Education and Awareness Raising
last updated September 1, 2005

Education initiatives may be directed toward the general public, as a form of awareness raising and information campaigns, or toward women and girls who are vulnerable to being trafficking. There are a number of ways that information can be disseminated to the public- through press conferences, media campaigns, public service announcements, distribution of informational leaflets, documentary films and email and the Internet, for example.

Regardless of the manner in which information is conveyed to the public, an effective anti-trafficking campaign should take into consideration both the audience and the message that is to be conveyed. The U.S. National Advisory Council on Violence Against Women has developed a Toolkit To End Violence Against Women which contains concrete guidelines to NGOs, community and policy leaders who are working to end violence against women in all forms. While the toolkit does not address trafficking specifically, it does include a chapter on Educating and Mobilizing the Public About Violence Against Women with guidelines and action items on public education.

The United Nations Development Fund for Women (UNIFEM), in cooperation with the Media Materials Clearinghouse (Johns Hopkins Center for Communications Programs), has published a compilation of materials, Picturing a Life Free From Violence: Media and Communications Strategies to End Violence Against Women that includes sample campaigns developed around the world to address trafficking and commercial sexual exploitation.

Much of the work in the area of education has been directed to providing women and girls who are at risk of being trafficked with information about potential dangers. Advice and information can be disseminated through leaflets and brochures, lecture or video presentations or through educational programs in schools and universities. La Strada Bulgaria has created a set of guidelines called "Things to Think About for Women and Girls Who Decide to Work Abroad," . The U.S. Department of State created a brochure titled, Be Smart, Be Safe, which includes information for women on how they can protect themselves when they travel to and work in the U.S. The promotion of vocational training and general education for girls is another tactic to reduce women's vulnerability to being trafficked.

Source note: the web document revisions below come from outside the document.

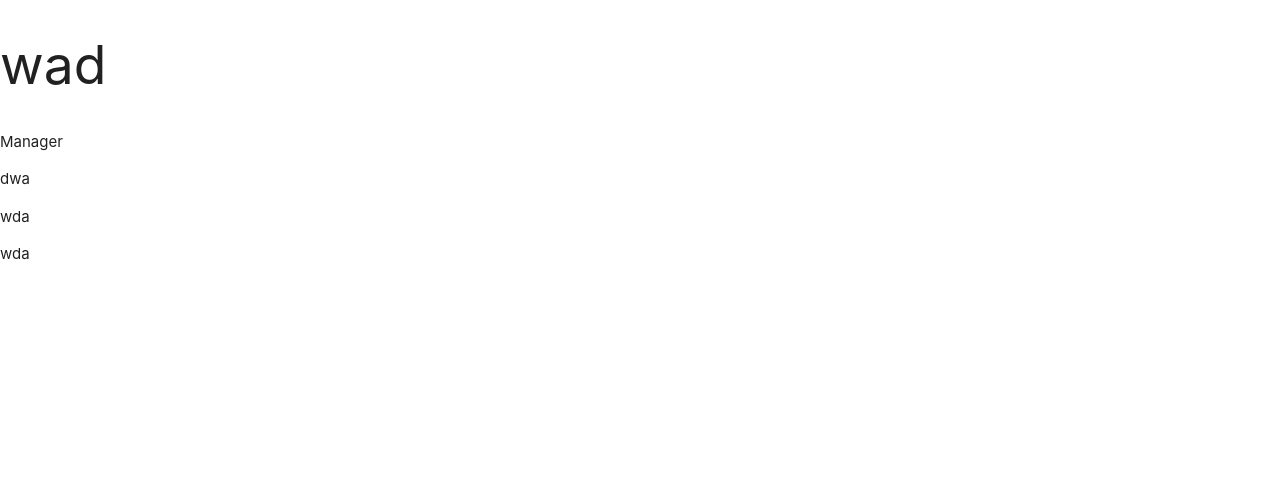
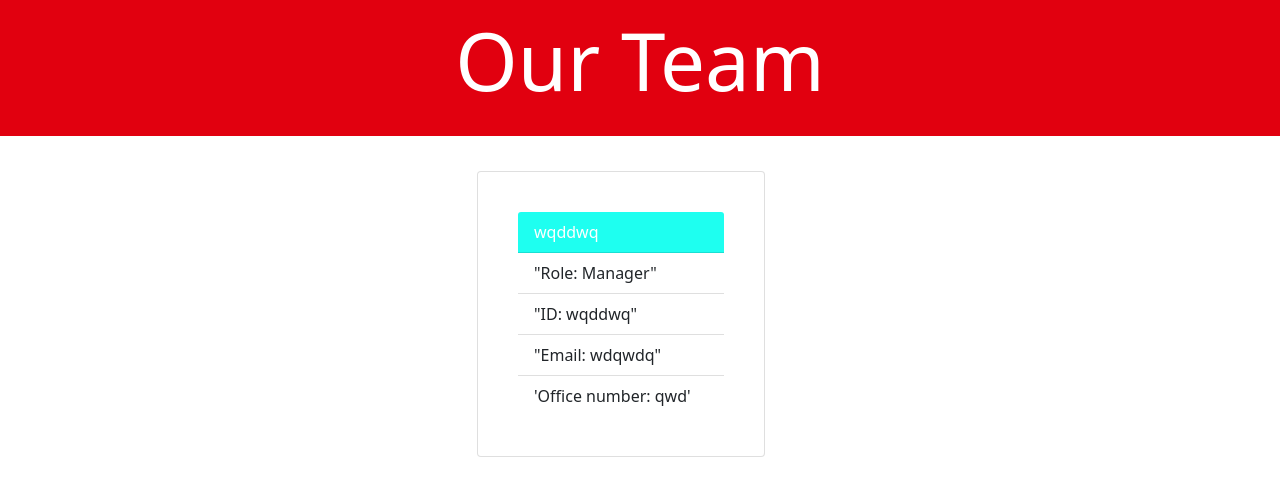
Before and after one commit to ScrimmyFS/Teamgenerator, a website: page Index.HTML in a window 1280 px wide. Drawn offline with nearby package versions, Linux system fonts and the light colour scheme; files whose address does not match are found by name.

Commit message:
Added some styling

```diff
--- a/Index.HTML
+++ b/Index.HTML
@@ -1,4 +1,3 @@
-
 <!DOCTYPE html>
 <html lang="en">
 
@@ -6,23 +5,32 @@
   <meta charset="UTF-8">
   <meta http-equiv="X-UA-Compatible" content="IE=edge">
   <meta name="viewport" content="width=device-width, initial-scale=1.0">
-    <link rel="stylesheet" href="https://cdnjs.cloudflare.com/ajax/libs/materialize/1.0.0/css/materialize.min.css">
-    <link rel="stylesheet" href=".lib/style.css">
+  <link rel="stylesheet" href="https://cdn.jsdelivr.net/npm/bootstrap@5.1.3/dist/css/bootstrap.min.css">
+  <link rel="stylesheet" href="./lib/style.css">
   <title>Team Page</title>
 </head>
+
+<header class="header">
+  <p>Our Team</p>
+</header>
+
 <body>
-
-        <div class="col s12 m7">
-            <h2 class="header">wad</h2>
-            <div class="card horizontal">
+  <div class="container">
+    <div class="row">
+      <div class="card-deck">
+        <div class="card" style="width: 18rem;">
+          <div class="card-header" style="background-color: #1EFFF0; color: white;">
+            wqddwq
           </div>
-            <div class="card-stacked">
-                <div class="card-content">
-                    <p>Manager</p>
-                <p>dwa</p>
-                <p>wda</p>
-                <p>wda</p>
+          <ul class="list-group list-group-flush">
+            <li class="list-group-item">"Role: Manager"</li>
+            <li class="list-group-item">"ID: wqddwq"</li>
+            <li class="list-group-item">"Email: wdqwdq"</li>
+            <li class="list-group-item">'Office number: qwd'</li>
+          </ul>
         </div>
       </div>
     </div>
+  </div>
+
 </body>
--- a/lib/style.css
+++ b/lib/style.css
@@ -0,0 +1,15 @@
+.header{
+    display: flex;
+    align-items: center;
+    justify-content: center;
+    font-size: 80px;
+    background-color: #E1000F;
+    color: white;
+}
+
+
+.card{
+    padding: 40px;
+    margin: 35px;
+    left: 360px;
+}
--- a/src/Indexgenerator.js
+++ b/src/Indexgenerator.js
@@ -17,11 +17,14 @@ function Indexgenerator(staffmemberdata) {
     <meta charset="UTF-8">
     <meta http-equiv="X-UA-Compatible" content="IE=edge">
     <meta name="viewport" content="width=device-width, initial-scale=1.0">
-    <link rel="stylesheet" href="https://cdnjs.cloudflare.com/ajax/libs/materialize/1.0.0/css/materialize.min.css">
-    <link rel="stylesheet" href=".lib/style.css">
+    <link rel="stylesheet" href="https://cdn.jsdelivr.net/npm/bootstrap@5.1.3/dist/css/bootstrap.min.css">
+    <link rel="stylesheet" href="./lib/style.css">
     <title>Team Page</title>
 </head>
-<body>
+
+<header class="header"><p>Our Team</p></header>
+
+<body class="Teambox">
 ${cardgenerator(staffmemberdata)}
 </body>
 `
@@ -30,23 +33,20 @@ ${cardgenerator(staffmemberdata)}
 function cardgenerator(staffmemberdata) {
     // Loop threw my array of each member of the array create a card. creat a for loop and return this string. ${staffmemeberdata} console.log(staffmemberdata) Need to generate a function in each class for when building
 
-    console.log(staffmemberdata)
+
 
 
     for (var i = 0; i < staffmemberdata.length; i++) {
-        console.log(staffmemberdata[i])
-
     return `
-        <div class="col s12 m7">
-            <h2 class="header">${staffmemberdata[i].getName()}</h2>
-            <div class="card horizontal">
-            </div>
-            <div class="card-stacked">
-                <div class="card-content">
-                    ${staffmemberdata[i].rendercardcontents()}
-                </div>
-            </div>
-        </div>`
+    <div class="card" style="width: 18rem;">
+    <div class="card-header">
+    ${staffmemberdata[i].getName()}
+    </div>
+    <ul class="list-group list-group-flush">
+    ${staffmemberdata[i].rendercardcontents()}
+    </ul>
+  </div>
+    `
     }
 
 
```
Also changed, not shown: dist/Employee.js, dist/Engineer.js, dist/Intern.js, dist/Manager.js. Lines whose indentation alone changed are shown as unchanged.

Many NGOs also operate telephone hotline services, both for victims of trafficking and also to provide information to women and girls who are considering traveling abroad for work purposes.